My experience with him was incredible. His capacity for sincerity was related to dreams, whether the dream is telling you that you are a liar or not… The dream is always sincere. Of course, there are patients that fabricate the dream, but that is a very different story. You immediately realize that they’re fabricating the dream. But yes, this issue, I started to realize, is called, “denial of psychic reality.” But for me, it’s misfeeling the feelings: that you misfeel these private, very personal, interior feelings that emerge every morning when you wake up.

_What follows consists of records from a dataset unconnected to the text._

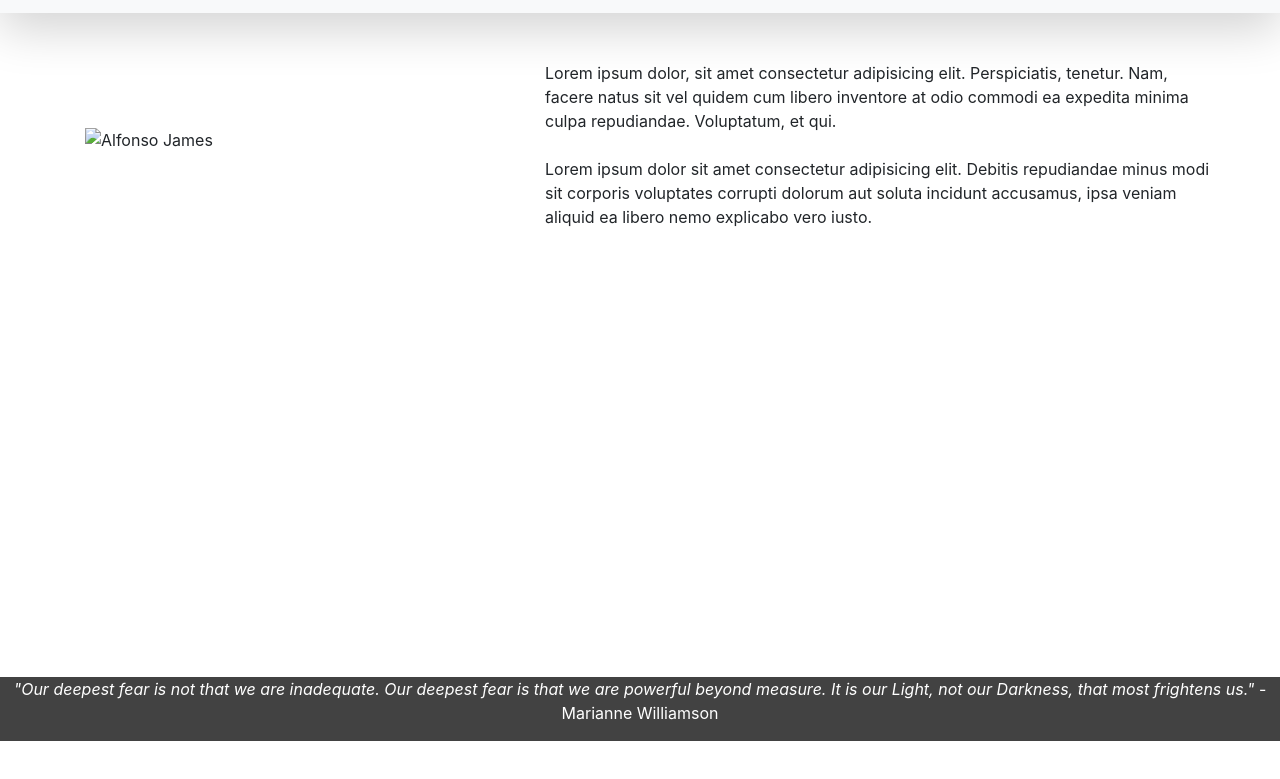
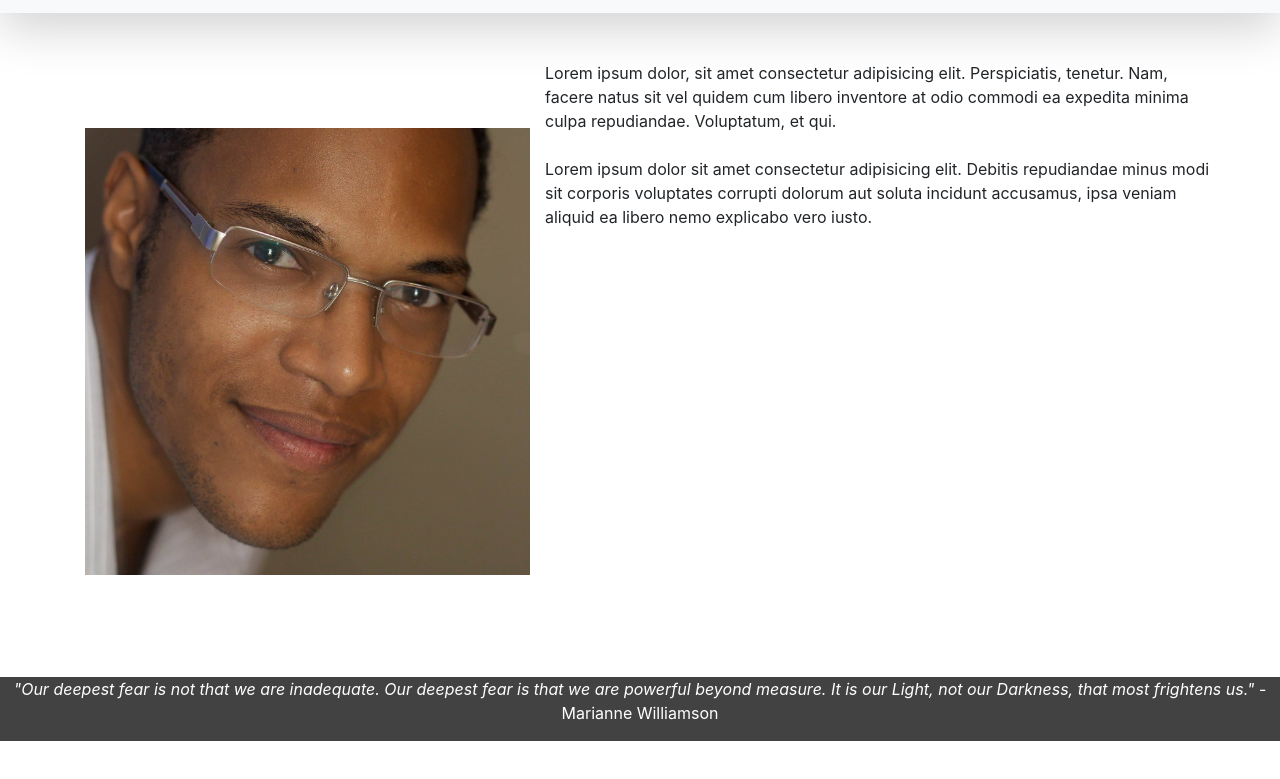
Before and after one commit to AlfonsoJames/AJHW2, a plain HTML site: page index.html in a window 1280 px wide. Shown: the part 59-838 px from the top of the page. Drawn offline with nearby package versions, Linux system fonts and the light colour scheme.

Commit message:
added relative path for img

```diff
--- a/index.html
+++ b/index.html
@@ -67,7 +67,7 @@
         <Section class="container">
             <div class="row">
                 <section class="col-5">
-                    <img src="C:\Users\dpalf\OneDrive\Desktop\Head.jpg" alt="Alfonso James">
+                    <img src="assets/head.jpg" alt="Alfonso James">
                 </section>
                 <article class=col-7>
                     <div class="row"> </div>
```
Also changed, not shown: assets/head.jpg (added).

Franco: I don’t know, again, if that answers the question because we can do thousands of interviews and we never, it seems to be impossible, to solve the problem of which language can approximate (the symbolic feelings). Surprisingly, in children’s exploration, practicing, and inventing language, sometimes they’re trying to reflect, or to make you feel something. And of course when that happens, we are talking about unconscious processes, but I’m talking about it in terms of these feelings.

These feelings of the feelings that, for example, appear in jokes—in how the language used suddenly releases the feelings—this reveals that the best way of using verbal language is when it’s playful and trying to release this feeling and not explain, not close down, and not to give the impression that you know. The most difficult problem is not ignorance, but the ignorance of our ignorance, against feeling the feelings.

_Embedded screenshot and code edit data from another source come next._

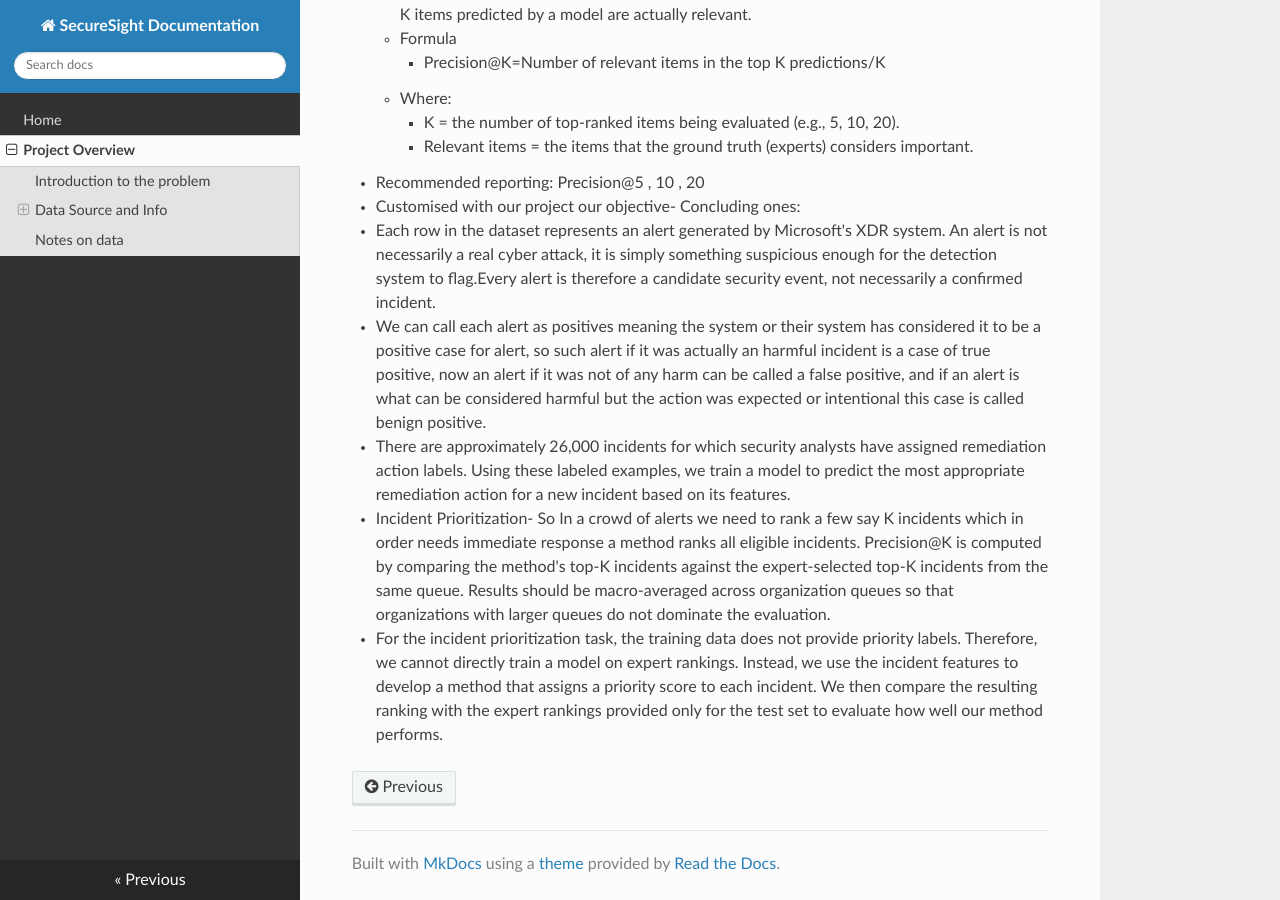
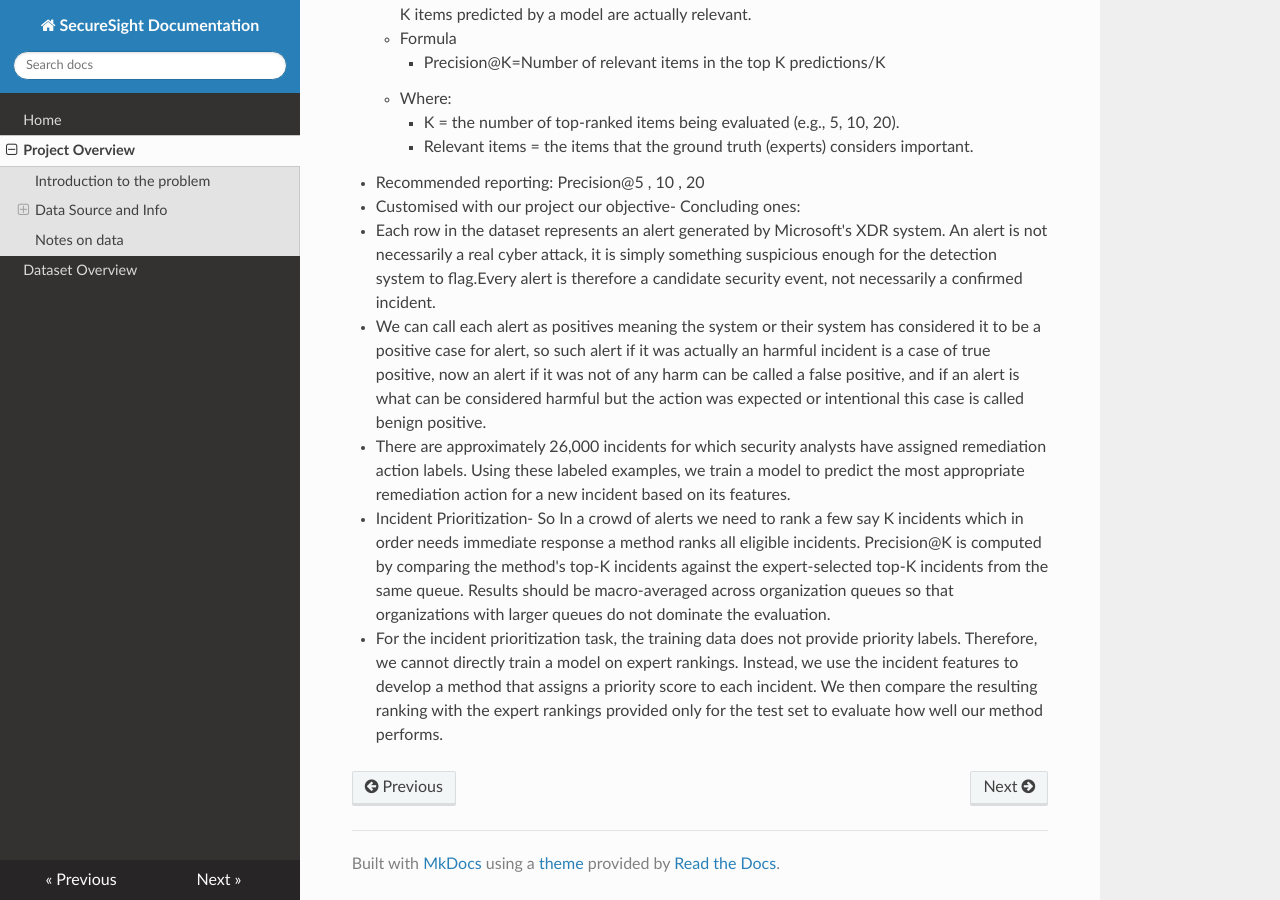
Before and after one commit to vkverma9534/SecureSight, an MkDocs documentation site: the page built from docs/project_overview.md, in a window 1280 px wide and 900 px high, scrolled down 2847 px. Built offline with MkDocs 1.6.1, drawn with Linux system fonts in a browser that asks for light colours; nearby versions of some CDN libraries.

Commit message:
Added dataset overview as github page (attempt 1)

```diff
--- a/mkdocs.yml
+++ b/mkdocs.yml
@@ -7,3 +7,4 @@ theme:
 nav:
   - Home: index.md
   - Project Overview: project_overview.md
+  - Dataset Overview: dataset.md
```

There is a book in Italian – in translation, it’s “the beautiful immense world of the unknown”… Because we want to know – in psychoanalysis this is epitomized by the epistemophilic feelings that Melanie Klein tried to adumbrate – but then you get trapped in

wanting to possess. Wanting to know is an impulse; it’s a creative impulse, but then it gets trapped when we want to possess through knowledge, giving this idea of power and control of the object. And you are lost there, trapped in one particular feeling.

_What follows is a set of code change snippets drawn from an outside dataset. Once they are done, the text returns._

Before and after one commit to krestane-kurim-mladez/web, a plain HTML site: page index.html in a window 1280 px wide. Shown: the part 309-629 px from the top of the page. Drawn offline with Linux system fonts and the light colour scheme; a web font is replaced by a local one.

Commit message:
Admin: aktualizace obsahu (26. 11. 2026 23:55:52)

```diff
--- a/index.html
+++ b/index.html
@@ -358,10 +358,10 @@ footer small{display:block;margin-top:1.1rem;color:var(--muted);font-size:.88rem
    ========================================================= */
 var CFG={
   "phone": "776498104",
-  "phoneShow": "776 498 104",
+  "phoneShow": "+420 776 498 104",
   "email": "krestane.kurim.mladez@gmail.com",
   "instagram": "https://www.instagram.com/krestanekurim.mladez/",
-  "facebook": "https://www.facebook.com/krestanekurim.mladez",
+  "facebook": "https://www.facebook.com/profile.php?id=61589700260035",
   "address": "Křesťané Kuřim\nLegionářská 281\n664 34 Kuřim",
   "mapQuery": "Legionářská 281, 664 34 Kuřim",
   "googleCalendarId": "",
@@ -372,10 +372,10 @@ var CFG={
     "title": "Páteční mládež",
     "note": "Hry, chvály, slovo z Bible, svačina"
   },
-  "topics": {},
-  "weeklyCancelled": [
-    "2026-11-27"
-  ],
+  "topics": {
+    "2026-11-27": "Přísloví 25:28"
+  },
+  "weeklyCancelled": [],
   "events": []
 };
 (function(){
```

The problem of a panic attack and anxiety is this desperation of wanting to control the feelings, wanting to know, or wanting to separate the feelings in order to control it. And this is something that a lot of people coming are into therapy for, because they’re getting frightened or getting completely out of control… But anyhow, I took another road.

Seth: Well, maybe it’s appropriate if we begin and end with confusion, or not- knowing. And hopefully somewhere along the way, there were flashes, illuminations, which can help us to see this work that we do in a new light.

Franco: Yeah. I think, Seth, this is very important, because if we don’t allow this… It’s the problem of certain institutions, and certain ways of organizing our work, that they put a lid on the process—permanent process—of throwing new light. And there are people doing work that. For me, it’s essentially this process. And I’m determined to keep up with my atelier, learning from the artist, because the artist is the brother and sister that are working for our illumination, constantly. They’re throwing new light—in music, in every theater, in painting, in writing, in poetry, et cetera. Even in prose, they’re trying to set a new light. And possibly, this is also the case for “feeling the feelings of the feelings.” The idea of “symbolic feelings” is trying to throw a new light. I hope, but who knows?

Seth: I hope so too.


Franco Scabbiolo is an Italian born psychotherapist who lives and works in Oxford, England. For many years he worked closely with his mentor Donald Meltzer. He has been a supervisor and mentor to many psychotherapists in the Seattle community who value his sensibility and humanistic concern for a living psychoanalytic process that continues to evolve. (See pages 9 and 10 for Franco Scabbiolo’s full bio.)

Franco Scabbiolo is an Italian born psychotherapist who lives and works in Oxford, England. For many years he worked closely with his mentor Donald Meltzer. His presentations focused for several years on Meltzer’s work and later evolved into presentations of his own evolving model, which he calls “an aesthetic compass for emotional experience.” He has been a supervisor and mentor to many psychotherapists in the Seattle community who value his sensibility and humanistic concern for a living psychoanalytic process that continues to evolve.

Categories: Feature InterviewPublished On: January 1st, 2022Tags: